  • by dolmen.fr (583400) on Tuesday March 15, 2005 @11:40AM (#11943989) Homepage
    Harald Welte did a very interesting presentation about GPL Enforcement [fosdem.org] in Germany at FOSDEM [fosdem.org] two weeks ago.

    He is one of the few, with Theo de Raadt, who really fight against proprietary software. See this Kerneltrap.org feature about OpenBSD fight against closed source drivers for wireless [kerneltrap.org].
  • by Amadawn (43796) on Tuesday March 15, 2005 @12:10PM (#11944370)
    It is good to see someone doing something about GPL violators, but what happens when the violators are other GPL developers?

    I contribute (a little) to a project called AutoIt3 (http://www.autoitscript.com/ [autoitscript.com]). They make a really useful scripting language for Windows.

    Until recently they were using the GPL license. However some people took big chunks of the code, ripped it and repackaged with a different name. They only mention "based on AutoIT" or something similar on the Readme.txt but not in the code and of course they do not mention the original authors of the original work nor on their web page.

    Some of the AutoIt developpers were so pissed that now they have changed the license (for their newest releases only, of course) and do not distribute their code until some months later.

    Perhaps what these guys did is legal, I don't know, but if GPL developpers dishonor the heart of the GPL, then why use it and how can we expect for commercial companies to abide to it?
  • by netringer (319831) <maaddr-slashdot AT yahoo DOT com> on Tuesday March 15, 2005 @12:45PM (#11944720) Journal
    The GF bought a Sony HDTV [sonystyle.com] which of course, the resident geek BF set up. I was amused to see a full printed GPL license in the included paperwork. I gather it uses a GPL-derived photo viewer program to display the content from media inserted into the Sony-proprietary (irony!) Memory Stick slot on the front.

    I wonder if should I ask Sony for the source code for the TV.

    I searched for some kind of adapter that would plug in the Memory Stick slot and take a Compact Flash card with no joy. There is an adapter that goes the other way, fitting the Memory Stick into CF slot, but the BF hesitates to recommend buying a memory stick just to make the TV happy. *sigh*

  • Shoes on other feets (Score:3, Informative)

    by Brandybuck (704397) on Tuesday March 15, 2005 @03:39PM (#11946520) Homepage Journal
    What about GPL developers who violate the BSD license?

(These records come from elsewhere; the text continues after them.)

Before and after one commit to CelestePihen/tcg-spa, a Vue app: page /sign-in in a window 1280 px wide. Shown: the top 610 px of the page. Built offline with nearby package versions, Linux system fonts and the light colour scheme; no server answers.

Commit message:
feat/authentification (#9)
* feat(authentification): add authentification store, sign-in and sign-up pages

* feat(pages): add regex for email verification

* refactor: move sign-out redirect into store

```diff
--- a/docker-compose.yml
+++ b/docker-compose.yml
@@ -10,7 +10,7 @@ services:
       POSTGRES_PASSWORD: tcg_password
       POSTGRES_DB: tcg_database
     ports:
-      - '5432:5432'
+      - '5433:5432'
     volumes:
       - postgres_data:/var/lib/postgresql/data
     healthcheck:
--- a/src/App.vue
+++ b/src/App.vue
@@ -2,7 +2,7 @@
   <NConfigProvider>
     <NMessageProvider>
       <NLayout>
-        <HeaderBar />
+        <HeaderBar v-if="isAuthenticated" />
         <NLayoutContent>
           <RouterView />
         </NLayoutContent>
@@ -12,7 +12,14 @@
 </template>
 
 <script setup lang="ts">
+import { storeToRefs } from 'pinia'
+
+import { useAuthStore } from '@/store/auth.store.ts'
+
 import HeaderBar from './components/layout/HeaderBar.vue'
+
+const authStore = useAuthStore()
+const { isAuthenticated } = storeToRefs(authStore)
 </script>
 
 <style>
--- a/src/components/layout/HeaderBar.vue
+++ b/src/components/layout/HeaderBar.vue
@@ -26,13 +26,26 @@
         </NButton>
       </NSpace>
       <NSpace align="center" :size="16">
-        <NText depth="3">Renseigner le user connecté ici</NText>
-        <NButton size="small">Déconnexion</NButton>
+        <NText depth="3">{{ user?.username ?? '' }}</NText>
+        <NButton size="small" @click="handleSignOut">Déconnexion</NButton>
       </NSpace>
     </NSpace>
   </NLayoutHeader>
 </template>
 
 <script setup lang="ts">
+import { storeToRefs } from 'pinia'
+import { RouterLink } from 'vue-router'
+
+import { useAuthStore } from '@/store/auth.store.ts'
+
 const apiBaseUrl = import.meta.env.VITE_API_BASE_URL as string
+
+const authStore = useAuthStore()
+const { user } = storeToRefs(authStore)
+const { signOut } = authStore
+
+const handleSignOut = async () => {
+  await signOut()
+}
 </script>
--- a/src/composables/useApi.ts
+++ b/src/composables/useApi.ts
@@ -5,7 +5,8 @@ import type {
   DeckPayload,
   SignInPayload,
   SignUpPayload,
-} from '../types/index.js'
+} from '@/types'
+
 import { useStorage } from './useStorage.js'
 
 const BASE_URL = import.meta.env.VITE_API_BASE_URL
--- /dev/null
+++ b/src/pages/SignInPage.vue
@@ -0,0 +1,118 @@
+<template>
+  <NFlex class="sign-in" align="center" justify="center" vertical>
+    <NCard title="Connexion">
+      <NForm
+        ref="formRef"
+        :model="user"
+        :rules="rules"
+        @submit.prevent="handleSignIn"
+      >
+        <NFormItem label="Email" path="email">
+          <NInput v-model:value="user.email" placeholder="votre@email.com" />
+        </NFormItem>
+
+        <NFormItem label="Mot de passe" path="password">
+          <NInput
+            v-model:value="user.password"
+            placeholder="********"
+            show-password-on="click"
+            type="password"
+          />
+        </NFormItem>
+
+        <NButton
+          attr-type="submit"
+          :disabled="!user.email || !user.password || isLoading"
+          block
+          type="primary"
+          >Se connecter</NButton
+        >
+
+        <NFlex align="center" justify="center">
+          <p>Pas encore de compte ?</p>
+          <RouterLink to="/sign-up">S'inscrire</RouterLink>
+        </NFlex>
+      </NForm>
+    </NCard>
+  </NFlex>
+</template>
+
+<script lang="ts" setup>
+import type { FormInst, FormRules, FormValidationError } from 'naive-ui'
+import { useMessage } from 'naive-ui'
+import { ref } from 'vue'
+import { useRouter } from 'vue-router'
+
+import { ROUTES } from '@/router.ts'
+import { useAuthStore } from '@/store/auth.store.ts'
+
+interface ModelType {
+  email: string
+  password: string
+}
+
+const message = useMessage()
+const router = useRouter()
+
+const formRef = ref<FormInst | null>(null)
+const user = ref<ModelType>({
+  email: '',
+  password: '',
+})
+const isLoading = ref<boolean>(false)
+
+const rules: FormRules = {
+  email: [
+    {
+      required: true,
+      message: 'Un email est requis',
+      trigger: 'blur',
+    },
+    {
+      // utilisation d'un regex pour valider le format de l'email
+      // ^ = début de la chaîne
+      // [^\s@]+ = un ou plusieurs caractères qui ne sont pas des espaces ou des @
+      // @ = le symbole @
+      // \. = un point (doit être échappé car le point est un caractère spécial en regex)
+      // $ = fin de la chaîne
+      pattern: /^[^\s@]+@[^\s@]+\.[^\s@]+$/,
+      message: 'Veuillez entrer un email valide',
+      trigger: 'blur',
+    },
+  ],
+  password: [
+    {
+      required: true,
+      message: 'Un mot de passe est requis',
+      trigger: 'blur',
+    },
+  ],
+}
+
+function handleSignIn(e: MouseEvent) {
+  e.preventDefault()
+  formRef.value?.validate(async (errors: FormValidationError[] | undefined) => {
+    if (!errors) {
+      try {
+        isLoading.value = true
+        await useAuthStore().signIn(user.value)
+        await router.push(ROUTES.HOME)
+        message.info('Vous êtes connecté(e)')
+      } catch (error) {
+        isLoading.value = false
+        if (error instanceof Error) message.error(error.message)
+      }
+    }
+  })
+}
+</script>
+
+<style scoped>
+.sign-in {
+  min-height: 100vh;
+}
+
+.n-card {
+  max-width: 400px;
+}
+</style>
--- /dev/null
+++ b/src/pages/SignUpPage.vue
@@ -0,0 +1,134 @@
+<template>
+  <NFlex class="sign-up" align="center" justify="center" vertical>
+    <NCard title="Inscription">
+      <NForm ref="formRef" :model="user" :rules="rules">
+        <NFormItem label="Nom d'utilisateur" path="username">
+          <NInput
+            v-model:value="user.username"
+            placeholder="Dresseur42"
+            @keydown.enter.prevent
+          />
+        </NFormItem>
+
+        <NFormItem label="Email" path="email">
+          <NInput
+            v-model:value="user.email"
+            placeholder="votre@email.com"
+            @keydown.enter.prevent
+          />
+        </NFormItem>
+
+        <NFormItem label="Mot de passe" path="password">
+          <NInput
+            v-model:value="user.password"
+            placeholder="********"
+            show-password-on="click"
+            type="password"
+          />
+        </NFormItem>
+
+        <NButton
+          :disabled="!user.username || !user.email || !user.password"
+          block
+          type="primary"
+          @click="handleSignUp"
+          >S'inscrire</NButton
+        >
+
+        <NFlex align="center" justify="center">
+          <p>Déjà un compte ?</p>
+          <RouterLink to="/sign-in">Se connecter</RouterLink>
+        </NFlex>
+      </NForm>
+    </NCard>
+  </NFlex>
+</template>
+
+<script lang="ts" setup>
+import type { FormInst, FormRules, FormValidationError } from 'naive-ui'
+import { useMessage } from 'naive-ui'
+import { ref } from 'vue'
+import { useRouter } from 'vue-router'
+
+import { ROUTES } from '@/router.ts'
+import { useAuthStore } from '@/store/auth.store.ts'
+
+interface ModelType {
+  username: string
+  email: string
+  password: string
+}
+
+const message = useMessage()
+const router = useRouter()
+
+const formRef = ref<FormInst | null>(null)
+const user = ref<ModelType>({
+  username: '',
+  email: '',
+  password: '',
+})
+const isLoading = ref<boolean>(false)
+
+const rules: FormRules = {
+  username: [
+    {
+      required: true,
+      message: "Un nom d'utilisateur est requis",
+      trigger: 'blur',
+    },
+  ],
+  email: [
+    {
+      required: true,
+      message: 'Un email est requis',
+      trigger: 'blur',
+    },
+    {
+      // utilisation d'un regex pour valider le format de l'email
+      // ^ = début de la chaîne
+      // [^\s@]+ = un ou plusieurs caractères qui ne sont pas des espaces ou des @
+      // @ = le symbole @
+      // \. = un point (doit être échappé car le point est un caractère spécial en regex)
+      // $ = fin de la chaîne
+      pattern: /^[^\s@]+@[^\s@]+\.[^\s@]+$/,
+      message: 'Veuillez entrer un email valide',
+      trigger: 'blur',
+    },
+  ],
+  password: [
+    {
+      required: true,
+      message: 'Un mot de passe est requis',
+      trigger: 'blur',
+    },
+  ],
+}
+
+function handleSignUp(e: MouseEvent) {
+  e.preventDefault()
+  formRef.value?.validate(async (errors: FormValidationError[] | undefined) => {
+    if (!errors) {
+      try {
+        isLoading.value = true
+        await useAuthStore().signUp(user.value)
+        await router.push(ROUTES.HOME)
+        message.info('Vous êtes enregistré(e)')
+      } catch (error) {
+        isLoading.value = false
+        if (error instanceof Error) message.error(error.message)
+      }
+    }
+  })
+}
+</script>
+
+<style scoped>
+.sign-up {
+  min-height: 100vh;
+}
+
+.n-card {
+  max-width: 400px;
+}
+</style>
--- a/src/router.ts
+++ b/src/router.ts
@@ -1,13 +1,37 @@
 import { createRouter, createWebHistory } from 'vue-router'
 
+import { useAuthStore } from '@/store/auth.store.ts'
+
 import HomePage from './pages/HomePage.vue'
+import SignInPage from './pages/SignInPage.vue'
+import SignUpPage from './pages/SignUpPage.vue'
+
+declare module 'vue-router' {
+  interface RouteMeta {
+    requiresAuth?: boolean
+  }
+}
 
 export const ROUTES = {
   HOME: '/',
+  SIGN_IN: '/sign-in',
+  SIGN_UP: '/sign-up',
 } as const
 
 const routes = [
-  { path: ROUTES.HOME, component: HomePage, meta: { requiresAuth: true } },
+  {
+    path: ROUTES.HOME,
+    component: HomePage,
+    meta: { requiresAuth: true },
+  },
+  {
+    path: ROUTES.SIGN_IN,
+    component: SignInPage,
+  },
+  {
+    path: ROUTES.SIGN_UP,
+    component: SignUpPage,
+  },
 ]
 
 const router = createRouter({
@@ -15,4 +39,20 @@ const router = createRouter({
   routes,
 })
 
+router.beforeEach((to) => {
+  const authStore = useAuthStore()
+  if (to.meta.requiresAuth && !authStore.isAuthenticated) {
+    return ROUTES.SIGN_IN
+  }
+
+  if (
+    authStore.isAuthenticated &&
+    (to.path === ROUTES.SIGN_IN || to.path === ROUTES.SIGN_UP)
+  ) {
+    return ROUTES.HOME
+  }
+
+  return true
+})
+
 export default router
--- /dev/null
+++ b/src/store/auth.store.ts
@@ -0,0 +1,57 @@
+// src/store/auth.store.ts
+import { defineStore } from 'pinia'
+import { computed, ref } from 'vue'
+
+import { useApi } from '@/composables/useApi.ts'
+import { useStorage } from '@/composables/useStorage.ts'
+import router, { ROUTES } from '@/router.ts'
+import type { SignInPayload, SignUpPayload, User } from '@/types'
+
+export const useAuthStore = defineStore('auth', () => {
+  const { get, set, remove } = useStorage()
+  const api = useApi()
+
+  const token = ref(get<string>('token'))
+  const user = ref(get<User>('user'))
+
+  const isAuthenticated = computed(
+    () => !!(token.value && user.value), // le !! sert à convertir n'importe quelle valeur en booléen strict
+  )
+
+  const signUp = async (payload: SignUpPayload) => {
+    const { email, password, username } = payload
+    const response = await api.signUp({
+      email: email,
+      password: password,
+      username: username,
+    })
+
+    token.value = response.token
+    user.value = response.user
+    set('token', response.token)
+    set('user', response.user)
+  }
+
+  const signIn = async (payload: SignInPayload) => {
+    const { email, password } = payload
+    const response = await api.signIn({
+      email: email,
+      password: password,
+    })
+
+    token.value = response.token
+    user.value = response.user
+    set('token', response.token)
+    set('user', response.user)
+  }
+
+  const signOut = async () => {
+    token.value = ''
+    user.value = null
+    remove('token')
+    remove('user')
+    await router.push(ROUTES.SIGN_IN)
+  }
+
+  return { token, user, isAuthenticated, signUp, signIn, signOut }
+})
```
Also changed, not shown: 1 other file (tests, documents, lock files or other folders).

Why does the GPL using community tolerate members who violate other licenses? What makes it's okay to violate the copyright and license of non-GPL software? Why does the GPL community tolerate such behavior in its members?

    http://www.feyrer.de/g4u/g4l.html

To avoid criticism, do nothing, say nothing, be nothing. -- Elbert Hubbard

Working...